[DATA LISTING]
####
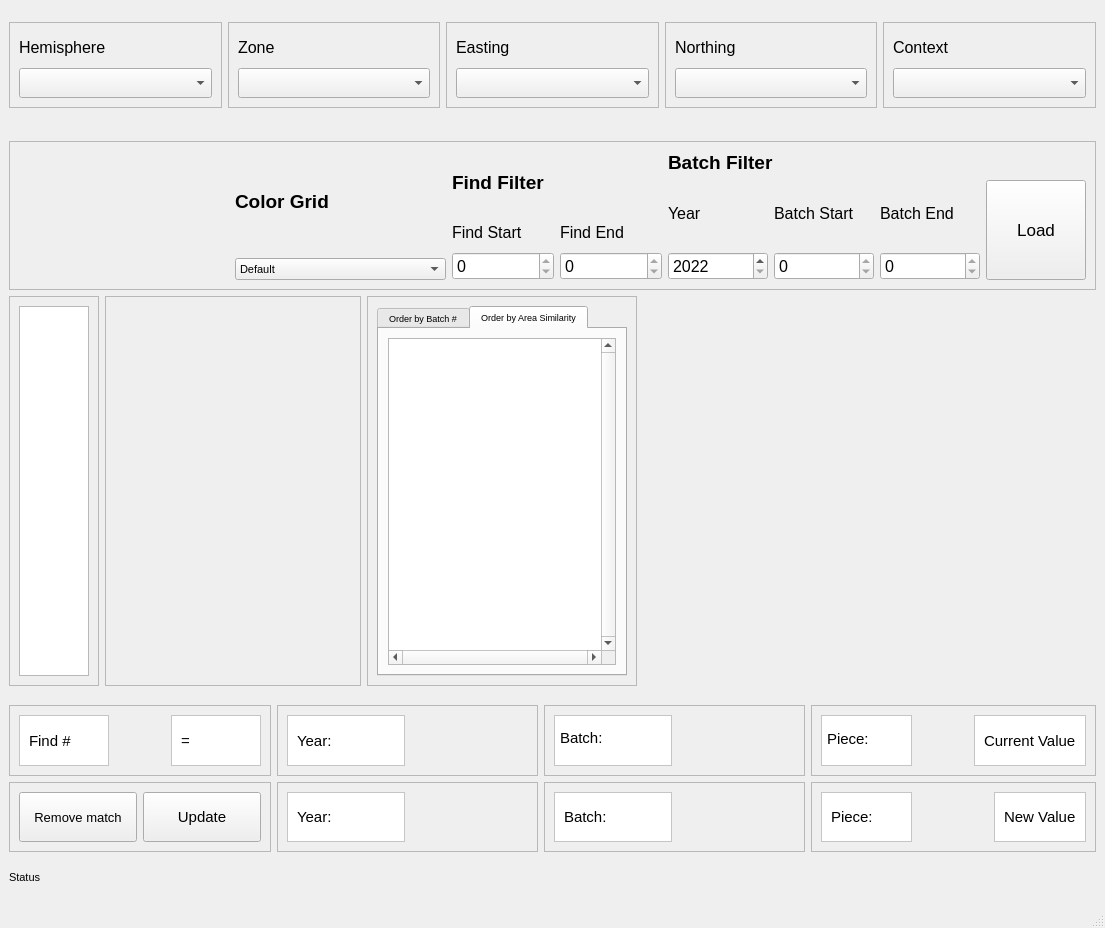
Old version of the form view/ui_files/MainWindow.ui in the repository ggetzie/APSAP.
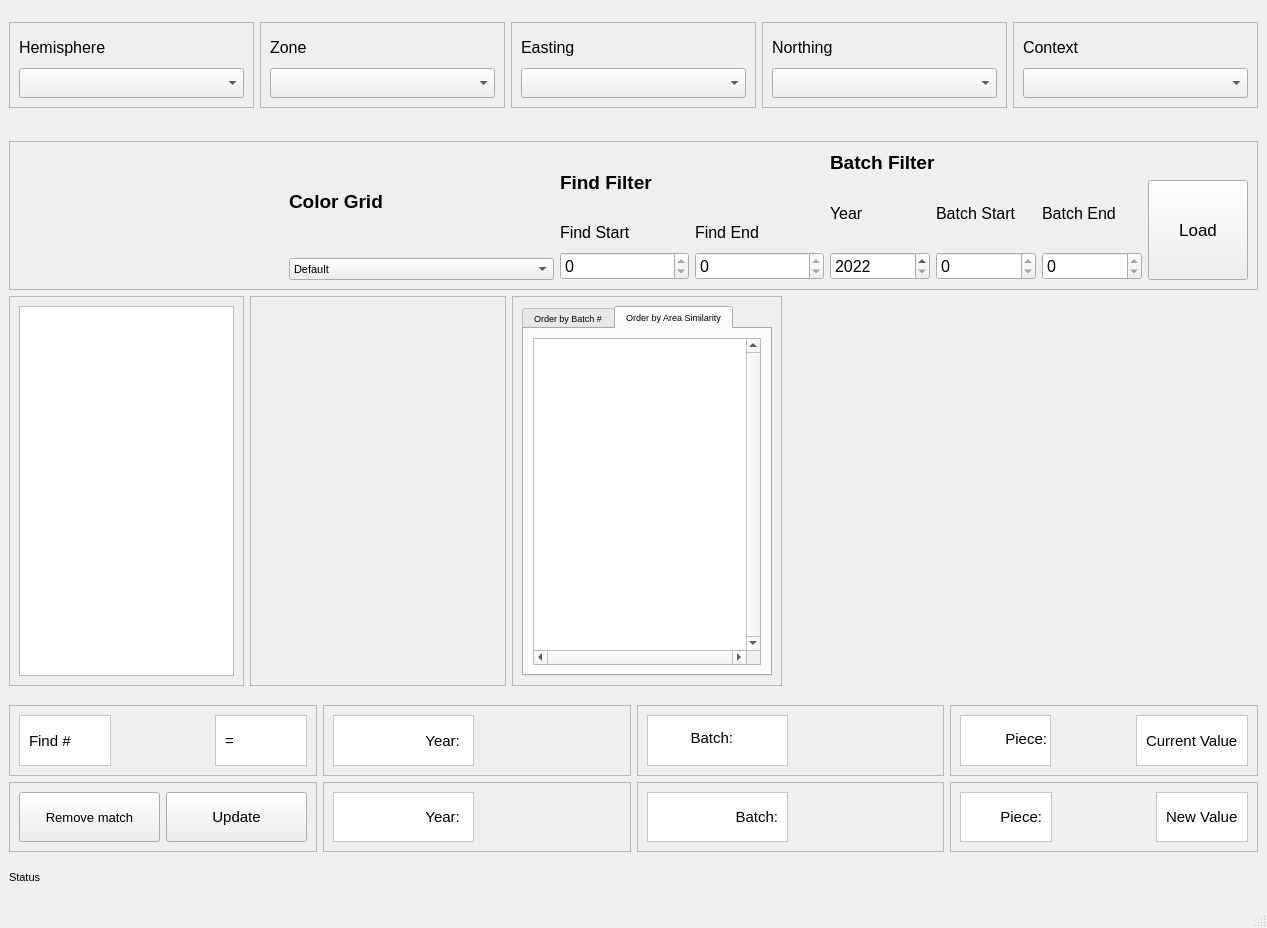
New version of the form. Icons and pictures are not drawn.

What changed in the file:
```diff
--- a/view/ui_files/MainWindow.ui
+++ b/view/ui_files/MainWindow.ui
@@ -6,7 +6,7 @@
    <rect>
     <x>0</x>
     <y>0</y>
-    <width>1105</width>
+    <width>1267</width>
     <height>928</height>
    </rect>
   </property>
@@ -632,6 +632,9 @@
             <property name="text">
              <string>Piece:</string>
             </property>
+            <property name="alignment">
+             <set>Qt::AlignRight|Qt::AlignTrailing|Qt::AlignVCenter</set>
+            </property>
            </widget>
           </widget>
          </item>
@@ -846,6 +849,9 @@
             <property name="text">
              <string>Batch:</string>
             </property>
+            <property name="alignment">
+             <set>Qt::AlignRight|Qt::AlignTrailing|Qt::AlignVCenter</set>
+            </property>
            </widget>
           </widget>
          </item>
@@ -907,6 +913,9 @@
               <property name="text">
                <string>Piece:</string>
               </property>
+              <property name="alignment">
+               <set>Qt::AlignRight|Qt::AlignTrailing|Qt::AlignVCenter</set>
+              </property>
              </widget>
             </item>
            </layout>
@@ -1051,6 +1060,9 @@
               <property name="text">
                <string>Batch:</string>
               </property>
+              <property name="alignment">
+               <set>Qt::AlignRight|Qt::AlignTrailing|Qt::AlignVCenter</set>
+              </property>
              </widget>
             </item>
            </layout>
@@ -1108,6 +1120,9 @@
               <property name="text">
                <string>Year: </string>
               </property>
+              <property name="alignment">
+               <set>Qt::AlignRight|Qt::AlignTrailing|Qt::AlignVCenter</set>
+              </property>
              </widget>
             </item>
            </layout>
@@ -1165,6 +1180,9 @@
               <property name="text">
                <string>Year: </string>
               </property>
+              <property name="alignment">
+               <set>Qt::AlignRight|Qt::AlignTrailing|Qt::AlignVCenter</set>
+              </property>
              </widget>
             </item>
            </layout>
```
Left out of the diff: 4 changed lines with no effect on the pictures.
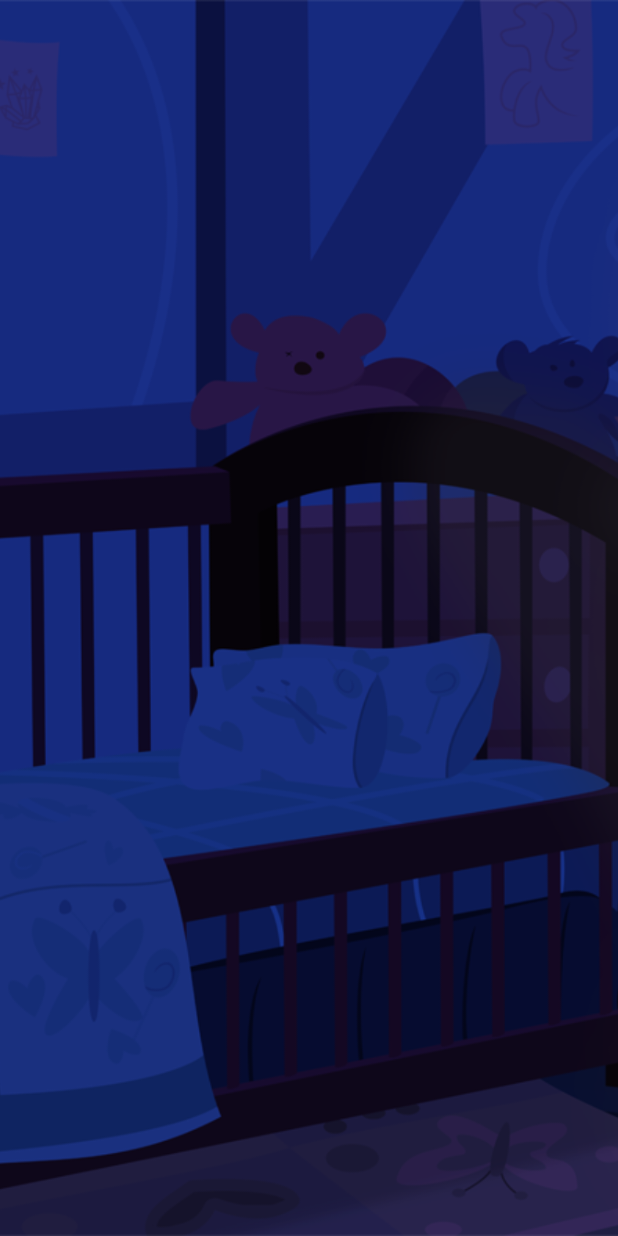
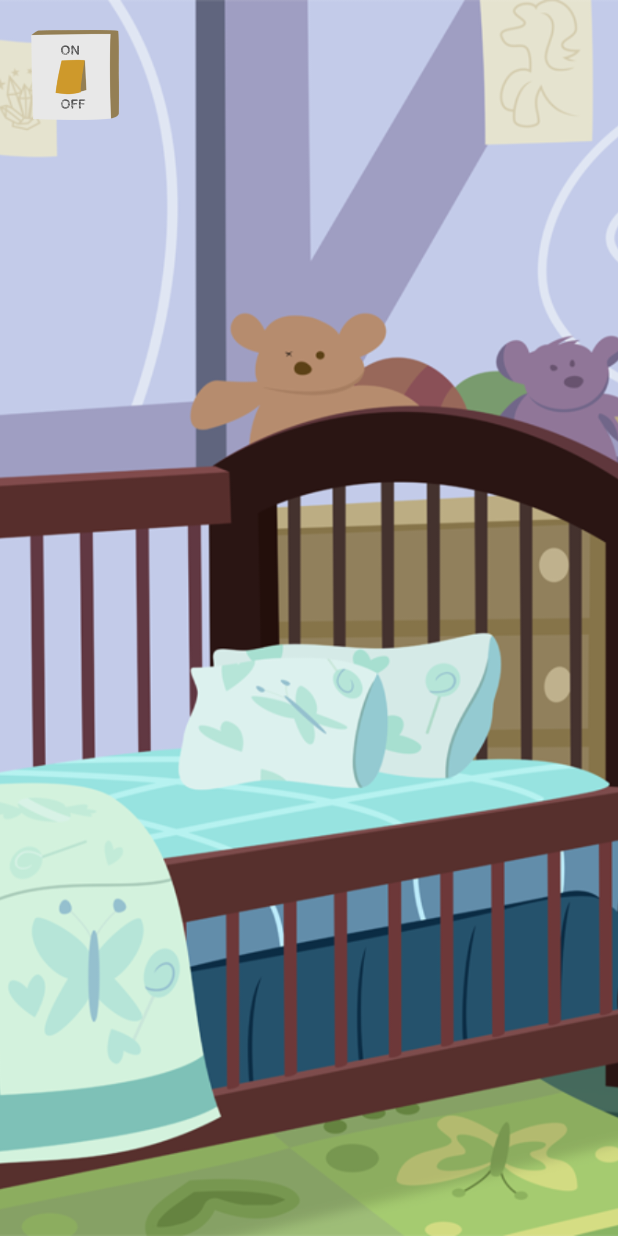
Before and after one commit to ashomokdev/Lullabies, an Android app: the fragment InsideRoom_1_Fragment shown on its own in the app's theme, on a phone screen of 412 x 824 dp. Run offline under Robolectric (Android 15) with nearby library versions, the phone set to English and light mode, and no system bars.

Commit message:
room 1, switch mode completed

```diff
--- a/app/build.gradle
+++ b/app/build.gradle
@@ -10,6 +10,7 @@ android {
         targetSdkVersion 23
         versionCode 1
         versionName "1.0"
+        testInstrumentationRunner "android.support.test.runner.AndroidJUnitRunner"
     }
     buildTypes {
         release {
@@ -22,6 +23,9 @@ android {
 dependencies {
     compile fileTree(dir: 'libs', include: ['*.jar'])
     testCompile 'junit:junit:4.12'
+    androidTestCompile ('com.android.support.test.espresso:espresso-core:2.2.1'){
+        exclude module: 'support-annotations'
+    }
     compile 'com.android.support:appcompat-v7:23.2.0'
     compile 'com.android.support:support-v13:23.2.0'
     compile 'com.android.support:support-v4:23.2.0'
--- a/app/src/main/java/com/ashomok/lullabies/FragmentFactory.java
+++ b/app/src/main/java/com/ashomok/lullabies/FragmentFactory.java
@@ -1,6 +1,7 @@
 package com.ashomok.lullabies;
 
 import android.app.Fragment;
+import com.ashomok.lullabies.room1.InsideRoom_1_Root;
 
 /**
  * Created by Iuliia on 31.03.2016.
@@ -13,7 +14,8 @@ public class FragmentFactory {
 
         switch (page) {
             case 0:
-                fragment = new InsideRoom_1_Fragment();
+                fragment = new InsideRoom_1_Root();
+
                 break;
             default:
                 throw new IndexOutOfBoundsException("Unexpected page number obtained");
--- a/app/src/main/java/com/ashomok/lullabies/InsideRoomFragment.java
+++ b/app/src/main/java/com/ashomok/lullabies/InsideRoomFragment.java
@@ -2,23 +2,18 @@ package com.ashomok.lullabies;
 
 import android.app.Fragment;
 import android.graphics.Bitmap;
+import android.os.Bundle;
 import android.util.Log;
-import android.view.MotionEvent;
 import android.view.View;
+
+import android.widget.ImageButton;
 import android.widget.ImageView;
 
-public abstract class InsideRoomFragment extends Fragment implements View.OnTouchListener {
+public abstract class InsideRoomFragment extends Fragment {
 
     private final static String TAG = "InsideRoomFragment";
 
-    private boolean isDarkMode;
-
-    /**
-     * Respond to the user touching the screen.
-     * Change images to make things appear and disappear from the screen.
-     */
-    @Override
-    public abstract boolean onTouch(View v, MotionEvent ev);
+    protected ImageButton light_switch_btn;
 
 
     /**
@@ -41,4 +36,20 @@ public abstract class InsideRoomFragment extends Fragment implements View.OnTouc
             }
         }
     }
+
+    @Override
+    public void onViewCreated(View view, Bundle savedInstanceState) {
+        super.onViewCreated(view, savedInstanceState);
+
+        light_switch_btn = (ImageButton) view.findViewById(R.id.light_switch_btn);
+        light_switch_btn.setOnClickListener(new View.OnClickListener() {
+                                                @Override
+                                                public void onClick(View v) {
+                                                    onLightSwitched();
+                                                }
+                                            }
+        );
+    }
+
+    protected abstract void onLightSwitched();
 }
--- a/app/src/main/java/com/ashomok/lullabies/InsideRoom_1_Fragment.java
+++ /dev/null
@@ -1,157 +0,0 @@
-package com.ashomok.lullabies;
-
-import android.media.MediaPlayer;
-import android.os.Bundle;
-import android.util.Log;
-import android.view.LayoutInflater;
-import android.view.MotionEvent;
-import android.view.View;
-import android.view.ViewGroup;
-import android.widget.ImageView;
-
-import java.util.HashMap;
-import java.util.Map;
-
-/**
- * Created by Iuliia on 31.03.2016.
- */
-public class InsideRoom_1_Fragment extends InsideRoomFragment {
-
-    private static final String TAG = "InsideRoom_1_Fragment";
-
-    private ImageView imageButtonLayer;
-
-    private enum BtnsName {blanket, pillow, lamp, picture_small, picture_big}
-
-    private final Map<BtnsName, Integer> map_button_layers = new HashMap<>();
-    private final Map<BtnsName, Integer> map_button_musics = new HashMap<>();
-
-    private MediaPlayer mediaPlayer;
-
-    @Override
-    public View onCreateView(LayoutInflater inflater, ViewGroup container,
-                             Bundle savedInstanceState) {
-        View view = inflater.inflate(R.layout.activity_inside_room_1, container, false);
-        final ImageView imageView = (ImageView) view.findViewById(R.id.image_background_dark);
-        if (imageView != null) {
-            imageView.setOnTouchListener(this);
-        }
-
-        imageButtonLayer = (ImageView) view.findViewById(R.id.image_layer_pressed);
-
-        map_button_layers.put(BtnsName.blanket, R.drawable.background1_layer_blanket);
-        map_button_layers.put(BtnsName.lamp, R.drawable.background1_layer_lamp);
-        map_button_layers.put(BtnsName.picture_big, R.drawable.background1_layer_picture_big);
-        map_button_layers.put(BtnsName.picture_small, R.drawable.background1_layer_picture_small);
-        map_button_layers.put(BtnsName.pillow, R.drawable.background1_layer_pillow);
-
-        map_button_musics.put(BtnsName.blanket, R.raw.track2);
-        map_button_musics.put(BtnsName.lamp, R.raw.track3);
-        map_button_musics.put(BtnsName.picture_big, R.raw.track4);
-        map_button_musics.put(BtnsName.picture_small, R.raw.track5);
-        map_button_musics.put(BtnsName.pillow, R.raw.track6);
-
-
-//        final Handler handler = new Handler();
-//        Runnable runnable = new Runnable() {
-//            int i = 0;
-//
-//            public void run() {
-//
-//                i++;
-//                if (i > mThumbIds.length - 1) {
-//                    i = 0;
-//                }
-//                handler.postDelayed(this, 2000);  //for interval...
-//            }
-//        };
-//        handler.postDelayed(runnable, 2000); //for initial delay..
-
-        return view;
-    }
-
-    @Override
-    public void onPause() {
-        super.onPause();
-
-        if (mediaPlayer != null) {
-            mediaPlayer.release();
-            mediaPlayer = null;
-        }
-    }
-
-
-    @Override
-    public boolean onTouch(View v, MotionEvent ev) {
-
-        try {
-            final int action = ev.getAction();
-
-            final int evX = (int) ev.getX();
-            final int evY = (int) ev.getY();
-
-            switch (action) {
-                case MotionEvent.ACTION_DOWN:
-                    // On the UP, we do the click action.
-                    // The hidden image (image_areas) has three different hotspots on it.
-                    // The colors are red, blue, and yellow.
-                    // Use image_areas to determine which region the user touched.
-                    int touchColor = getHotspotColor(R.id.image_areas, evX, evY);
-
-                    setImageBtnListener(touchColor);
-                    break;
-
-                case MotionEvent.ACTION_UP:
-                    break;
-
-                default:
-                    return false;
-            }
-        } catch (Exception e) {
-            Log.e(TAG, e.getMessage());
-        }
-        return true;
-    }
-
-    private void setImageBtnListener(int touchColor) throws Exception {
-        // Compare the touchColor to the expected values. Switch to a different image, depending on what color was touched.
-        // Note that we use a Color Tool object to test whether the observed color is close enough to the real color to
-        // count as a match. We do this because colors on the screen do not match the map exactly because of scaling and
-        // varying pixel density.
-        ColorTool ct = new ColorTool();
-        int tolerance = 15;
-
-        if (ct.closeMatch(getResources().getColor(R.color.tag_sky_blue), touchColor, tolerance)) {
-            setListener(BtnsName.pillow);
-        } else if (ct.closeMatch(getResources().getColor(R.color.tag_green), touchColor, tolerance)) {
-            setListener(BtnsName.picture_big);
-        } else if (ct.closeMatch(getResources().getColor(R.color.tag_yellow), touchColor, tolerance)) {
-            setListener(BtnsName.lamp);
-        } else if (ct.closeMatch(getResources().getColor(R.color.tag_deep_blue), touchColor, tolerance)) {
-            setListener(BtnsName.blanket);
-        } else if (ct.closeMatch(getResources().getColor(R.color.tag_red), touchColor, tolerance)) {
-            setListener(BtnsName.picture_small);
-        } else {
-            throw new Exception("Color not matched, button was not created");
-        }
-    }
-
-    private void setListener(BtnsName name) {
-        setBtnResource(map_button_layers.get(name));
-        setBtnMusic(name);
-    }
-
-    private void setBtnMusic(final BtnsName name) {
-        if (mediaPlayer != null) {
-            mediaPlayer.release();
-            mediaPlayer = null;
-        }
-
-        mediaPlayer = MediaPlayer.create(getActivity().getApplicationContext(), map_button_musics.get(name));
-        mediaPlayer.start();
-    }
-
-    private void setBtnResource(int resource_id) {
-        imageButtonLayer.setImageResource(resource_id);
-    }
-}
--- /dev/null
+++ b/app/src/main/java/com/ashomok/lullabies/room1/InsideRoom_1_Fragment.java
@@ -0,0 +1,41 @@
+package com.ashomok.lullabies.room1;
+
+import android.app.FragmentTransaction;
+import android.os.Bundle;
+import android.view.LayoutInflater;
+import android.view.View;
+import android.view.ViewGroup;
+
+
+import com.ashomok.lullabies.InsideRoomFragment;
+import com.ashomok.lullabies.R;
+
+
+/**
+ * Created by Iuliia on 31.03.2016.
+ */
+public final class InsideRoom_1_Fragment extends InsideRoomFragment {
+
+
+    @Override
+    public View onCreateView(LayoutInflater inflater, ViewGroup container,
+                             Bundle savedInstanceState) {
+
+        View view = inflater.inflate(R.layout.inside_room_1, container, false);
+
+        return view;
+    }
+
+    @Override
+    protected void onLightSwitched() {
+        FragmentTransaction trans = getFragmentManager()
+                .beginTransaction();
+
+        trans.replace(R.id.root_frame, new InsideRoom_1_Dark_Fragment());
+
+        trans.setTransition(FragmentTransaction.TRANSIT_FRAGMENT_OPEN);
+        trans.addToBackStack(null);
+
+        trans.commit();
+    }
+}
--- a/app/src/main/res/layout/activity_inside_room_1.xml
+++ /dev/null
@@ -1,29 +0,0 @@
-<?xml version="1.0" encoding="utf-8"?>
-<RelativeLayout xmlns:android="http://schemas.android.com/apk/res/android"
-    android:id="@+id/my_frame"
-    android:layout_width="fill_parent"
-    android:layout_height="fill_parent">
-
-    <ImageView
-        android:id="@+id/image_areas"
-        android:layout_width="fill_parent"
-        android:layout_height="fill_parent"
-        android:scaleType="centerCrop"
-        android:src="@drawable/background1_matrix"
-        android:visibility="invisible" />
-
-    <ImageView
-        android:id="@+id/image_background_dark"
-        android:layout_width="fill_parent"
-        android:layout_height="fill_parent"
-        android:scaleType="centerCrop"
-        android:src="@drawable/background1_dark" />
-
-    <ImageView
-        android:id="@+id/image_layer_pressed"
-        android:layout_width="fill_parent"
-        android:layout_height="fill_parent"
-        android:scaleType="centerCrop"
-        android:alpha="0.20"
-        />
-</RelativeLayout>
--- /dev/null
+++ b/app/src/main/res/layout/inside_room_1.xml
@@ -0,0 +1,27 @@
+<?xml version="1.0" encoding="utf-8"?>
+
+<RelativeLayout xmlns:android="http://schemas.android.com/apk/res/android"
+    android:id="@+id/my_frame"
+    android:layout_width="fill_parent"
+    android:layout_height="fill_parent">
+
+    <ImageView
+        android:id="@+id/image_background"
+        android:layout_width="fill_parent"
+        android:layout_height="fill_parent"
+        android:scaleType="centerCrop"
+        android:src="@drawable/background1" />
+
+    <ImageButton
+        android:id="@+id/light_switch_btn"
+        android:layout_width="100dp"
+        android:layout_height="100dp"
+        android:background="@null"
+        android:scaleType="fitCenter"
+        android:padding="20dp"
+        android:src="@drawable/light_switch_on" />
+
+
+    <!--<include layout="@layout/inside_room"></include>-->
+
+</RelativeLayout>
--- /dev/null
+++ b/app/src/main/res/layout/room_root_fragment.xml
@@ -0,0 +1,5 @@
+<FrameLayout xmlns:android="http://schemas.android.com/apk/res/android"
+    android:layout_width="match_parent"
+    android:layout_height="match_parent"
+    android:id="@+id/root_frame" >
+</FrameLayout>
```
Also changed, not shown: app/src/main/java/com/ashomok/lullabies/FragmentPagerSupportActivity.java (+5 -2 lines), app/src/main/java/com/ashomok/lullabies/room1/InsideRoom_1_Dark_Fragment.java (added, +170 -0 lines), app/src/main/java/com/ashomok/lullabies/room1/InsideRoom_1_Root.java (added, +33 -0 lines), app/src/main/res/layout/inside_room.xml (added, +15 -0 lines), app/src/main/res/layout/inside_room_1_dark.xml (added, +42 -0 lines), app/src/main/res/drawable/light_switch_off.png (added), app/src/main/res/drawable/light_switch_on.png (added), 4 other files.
####
[WORK TO BE COMPLETED]
Using the listing above, list every line in which the string "void" occurs.

[ANSWER SPACE]
+    public void onViewCreated(View view, Bundle savedInstanceState) {
+                                                public void onClick(View v) {
+    protected abstract void onLightSwitched();
-//            public void run() {
-    public void onPause() {
-    private void setImageBtnListener(int touchColor) throws Exception {
-    private void setListener(BtnsName name) {
-    private void setBtnMusic(final BtnsName name) {
-    private void setBtnResource(int resource_id) {
+    protected void onLightSwitched() {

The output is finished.